BBVA CEO Carlos Torres Vila said today that the sustainability of the banking business model in the current context of negative interest rates requires a change: To leave behind a money-centric infrastructure, based on revenues generated by interests, and develop a banking model that seeks to make a bigger difference in customers’ lives. Speaking during BBVA’s Q1 2016 results presentation, Carlos Torres Vila expressed his conviction that “the more we are capable of offering a distinctive value, the more satisfied customers will be and the more viable and sustainable our business model will be.”
BBVA’s CEO assured that “branches are essential elements in our relationship with customers” within this new banking model and that they bring a “competitive advantage” over new players. The reason is simple: “This is the place were higher value-added operations take place.”
Carlos Torres Vila detailed a comprehensive banking model where branches, digital channels and a remote channel with bank representatives offer customers the possibility to perform operations without needing to visit an office. The BBVA CEO insisted that the only adjustment plan that BBVA is considering in Spain, besides the dynamic management of the branch network, is Catalunya Banc’s integration, a plan that was unveiled in July 2015.

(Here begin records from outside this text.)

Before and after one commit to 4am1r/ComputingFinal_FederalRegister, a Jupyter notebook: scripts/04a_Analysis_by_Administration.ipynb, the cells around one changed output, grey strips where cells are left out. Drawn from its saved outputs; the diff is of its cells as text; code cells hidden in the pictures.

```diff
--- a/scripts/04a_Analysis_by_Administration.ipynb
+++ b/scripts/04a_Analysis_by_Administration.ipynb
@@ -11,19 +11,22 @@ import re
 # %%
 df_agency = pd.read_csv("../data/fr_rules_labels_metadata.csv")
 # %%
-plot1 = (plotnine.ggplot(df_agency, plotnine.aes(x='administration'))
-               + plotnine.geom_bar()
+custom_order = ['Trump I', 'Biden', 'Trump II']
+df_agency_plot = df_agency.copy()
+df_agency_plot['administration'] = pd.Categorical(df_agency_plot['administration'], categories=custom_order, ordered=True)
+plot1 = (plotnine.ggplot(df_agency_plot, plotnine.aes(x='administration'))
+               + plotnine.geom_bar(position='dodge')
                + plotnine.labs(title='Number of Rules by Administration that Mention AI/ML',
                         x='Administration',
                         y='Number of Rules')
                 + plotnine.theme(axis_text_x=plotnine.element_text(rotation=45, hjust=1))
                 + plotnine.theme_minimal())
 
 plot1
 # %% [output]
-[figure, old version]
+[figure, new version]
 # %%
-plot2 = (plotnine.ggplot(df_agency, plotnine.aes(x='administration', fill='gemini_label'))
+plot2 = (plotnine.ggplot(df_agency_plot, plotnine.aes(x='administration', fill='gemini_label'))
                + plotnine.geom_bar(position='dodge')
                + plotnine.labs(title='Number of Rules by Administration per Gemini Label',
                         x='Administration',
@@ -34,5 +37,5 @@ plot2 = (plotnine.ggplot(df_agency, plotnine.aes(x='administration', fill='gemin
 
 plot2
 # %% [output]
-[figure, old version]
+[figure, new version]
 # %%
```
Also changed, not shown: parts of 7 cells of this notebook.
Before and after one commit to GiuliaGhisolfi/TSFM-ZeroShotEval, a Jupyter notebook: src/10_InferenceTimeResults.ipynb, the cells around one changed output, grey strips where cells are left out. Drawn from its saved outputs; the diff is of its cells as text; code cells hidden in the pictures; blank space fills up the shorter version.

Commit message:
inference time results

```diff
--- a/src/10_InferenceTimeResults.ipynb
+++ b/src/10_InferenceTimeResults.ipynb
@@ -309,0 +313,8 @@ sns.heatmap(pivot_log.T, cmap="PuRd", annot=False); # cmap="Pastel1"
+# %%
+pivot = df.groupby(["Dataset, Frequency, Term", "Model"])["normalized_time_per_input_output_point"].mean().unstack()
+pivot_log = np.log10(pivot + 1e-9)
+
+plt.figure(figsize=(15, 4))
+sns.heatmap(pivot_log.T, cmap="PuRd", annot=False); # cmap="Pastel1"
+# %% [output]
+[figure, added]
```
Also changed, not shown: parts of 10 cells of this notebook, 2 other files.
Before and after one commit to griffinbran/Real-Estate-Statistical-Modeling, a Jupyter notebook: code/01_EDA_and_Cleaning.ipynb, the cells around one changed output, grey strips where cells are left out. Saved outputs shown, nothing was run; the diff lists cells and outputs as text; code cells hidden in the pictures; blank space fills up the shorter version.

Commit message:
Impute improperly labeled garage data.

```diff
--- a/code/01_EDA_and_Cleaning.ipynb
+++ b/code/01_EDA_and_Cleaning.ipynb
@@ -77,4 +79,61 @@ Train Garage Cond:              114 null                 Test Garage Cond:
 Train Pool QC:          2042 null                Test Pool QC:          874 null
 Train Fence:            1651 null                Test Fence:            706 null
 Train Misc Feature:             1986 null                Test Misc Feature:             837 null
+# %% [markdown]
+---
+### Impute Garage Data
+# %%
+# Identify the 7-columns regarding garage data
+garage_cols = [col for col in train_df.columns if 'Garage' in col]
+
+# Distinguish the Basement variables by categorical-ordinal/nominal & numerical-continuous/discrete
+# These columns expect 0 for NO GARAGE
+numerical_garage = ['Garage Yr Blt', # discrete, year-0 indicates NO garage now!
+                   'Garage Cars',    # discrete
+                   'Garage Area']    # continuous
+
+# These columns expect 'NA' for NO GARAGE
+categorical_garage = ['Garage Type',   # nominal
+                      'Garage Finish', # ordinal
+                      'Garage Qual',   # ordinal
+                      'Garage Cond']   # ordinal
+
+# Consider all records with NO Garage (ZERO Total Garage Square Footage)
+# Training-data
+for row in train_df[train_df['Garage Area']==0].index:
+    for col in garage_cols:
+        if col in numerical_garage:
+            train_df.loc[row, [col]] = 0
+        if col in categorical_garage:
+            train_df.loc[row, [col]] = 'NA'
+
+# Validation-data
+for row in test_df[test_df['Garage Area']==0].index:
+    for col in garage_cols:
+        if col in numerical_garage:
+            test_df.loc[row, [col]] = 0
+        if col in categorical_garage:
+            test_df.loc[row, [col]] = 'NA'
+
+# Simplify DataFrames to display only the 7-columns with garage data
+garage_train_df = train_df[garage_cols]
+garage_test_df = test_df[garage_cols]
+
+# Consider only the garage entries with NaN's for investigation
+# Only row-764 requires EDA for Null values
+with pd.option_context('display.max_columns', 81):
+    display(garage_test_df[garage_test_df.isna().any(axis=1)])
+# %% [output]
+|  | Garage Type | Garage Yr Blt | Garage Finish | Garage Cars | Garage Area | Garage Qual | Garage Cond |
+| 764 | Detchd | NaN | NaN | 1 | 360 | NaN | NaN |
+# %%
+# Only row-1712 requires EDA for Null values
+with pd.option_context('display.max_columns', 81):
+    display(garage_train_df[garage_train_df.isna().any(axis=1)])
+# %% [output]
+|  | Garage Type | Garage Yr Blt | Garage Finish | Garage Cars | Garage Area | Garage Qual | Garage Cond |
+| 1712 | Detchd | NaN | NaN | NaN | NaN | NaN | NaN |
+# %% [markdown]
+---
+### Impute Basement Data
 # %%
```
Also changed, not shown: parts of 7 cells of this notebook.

Carlos Torres Vila: The more we are capable of offering a distinctive value, the more satisfied customers will be and the more viable and sustainable our business model will be
Carlos Torres Vila said that the bank’s digitization process has to help “customers make better decisions” in their everyday lives. With this goal in mind, BBVA is rolling out new digital features every three months and they are already having an impact in terms of product selling through digital channels, compared to total sales: In the U.S. digital sales reached 18.7% during the first-quarter of the year (compared to 9.3% in 2015); in South America 16.5% (up from 8.7% last year) and in Spain and Mexico 12.1% and 3.9%, respectively (from 8.8% and 2.1% in 2015). “The key here is the trend, which is clearly on the rise,” he said.
Results will increase
Regarding first-quarter results, BBVA CEO expressed his conviction that they “will continue to grow gradually throughout” 2016. The Group’s net attributable profit was €709 million, down 53.8% from the same period of 2015.
Earnings were marked by the seasonal effect of the banking activity – slower during the first months of the year -, the impact of exchange rates, and lower impairment losses on financial assets in Spain. But the most defining element to understand the year-on-year comparison are the lack of corporate operations, just as BBVA CEO, Carlos Torres Vila, and CFO, Jaime Sáenz de Tejada both explained: Q1 2015 results were bolstered by the capital gains on the sale of BBVA’s 5.6% stake in Chinese bank CNCB. Also, the first-three months of 2015 were extraordinarily good in terms of NTI, while in 2016, markets have been riddled with a substantial level of volatility.
Negative Euribor and floor clauses
Carlos Torres Vila explained that “due to the nature of the contract in Spain, we do not envisage a scenario where customers could be expected to receive an interest from the bank (on their mortgages).” In the most extreme case, he said, customers may end up paying zero interest on those loans.
He also made reference to the ruling by the European Court of Justice (ECJ), – expected to be issued in the coming months – regarding a possible retroactivity of floor clauses. BBVA CEO considers that the Spanish Supreme Court’s decision of May 2013 – adopted unanimously in a plenary session, and after which BBVA removed all floor clauses from its mortgages – abides to European law.
Proud of not having advertised with Ausbanc
With respect to the controversy that has surrounded Ausbanc in recent weeks, Carlos Torres Vila emphasized that BBVA had always declined to advertise with Ausbanc companies and publications. “A while back we realized that it wasn’t an organization focused on defending consumers, but something else.” That’s why we “acted accordingly” and I can now say that at BBVA, we’re proud of not having advertised with Ausbanc. This action is “very much in line with the bank’s policy on good practices, on this topic and in many others and I believe you will find that BBVA has acted differently,” he explained.
Limited economic impact of political uncertainty
To conclude, Carlos Torres Vila made reference to the political scenario in Spain and its impact on the economy. According to BBVA CEO, after months without political agreement, economic indicators (consumer activity, internal demand, employment…) do not differ from what BBVA estimated a few months ago. BBVA Research expects Spain’s GDP to grow 0.8% during the first quarter of 2016, in line with Q4-15.
In this respect, he explained that, despite political uncertainty, the economy is still growing, driven partly by the ECB’s extremely lax monetary policy and dwindling oil prices. However, he pointed out that “we are seeing that some investment projects are starting to slow down and that the activity coming from the corporate world may ultimately bear the biggest impact.”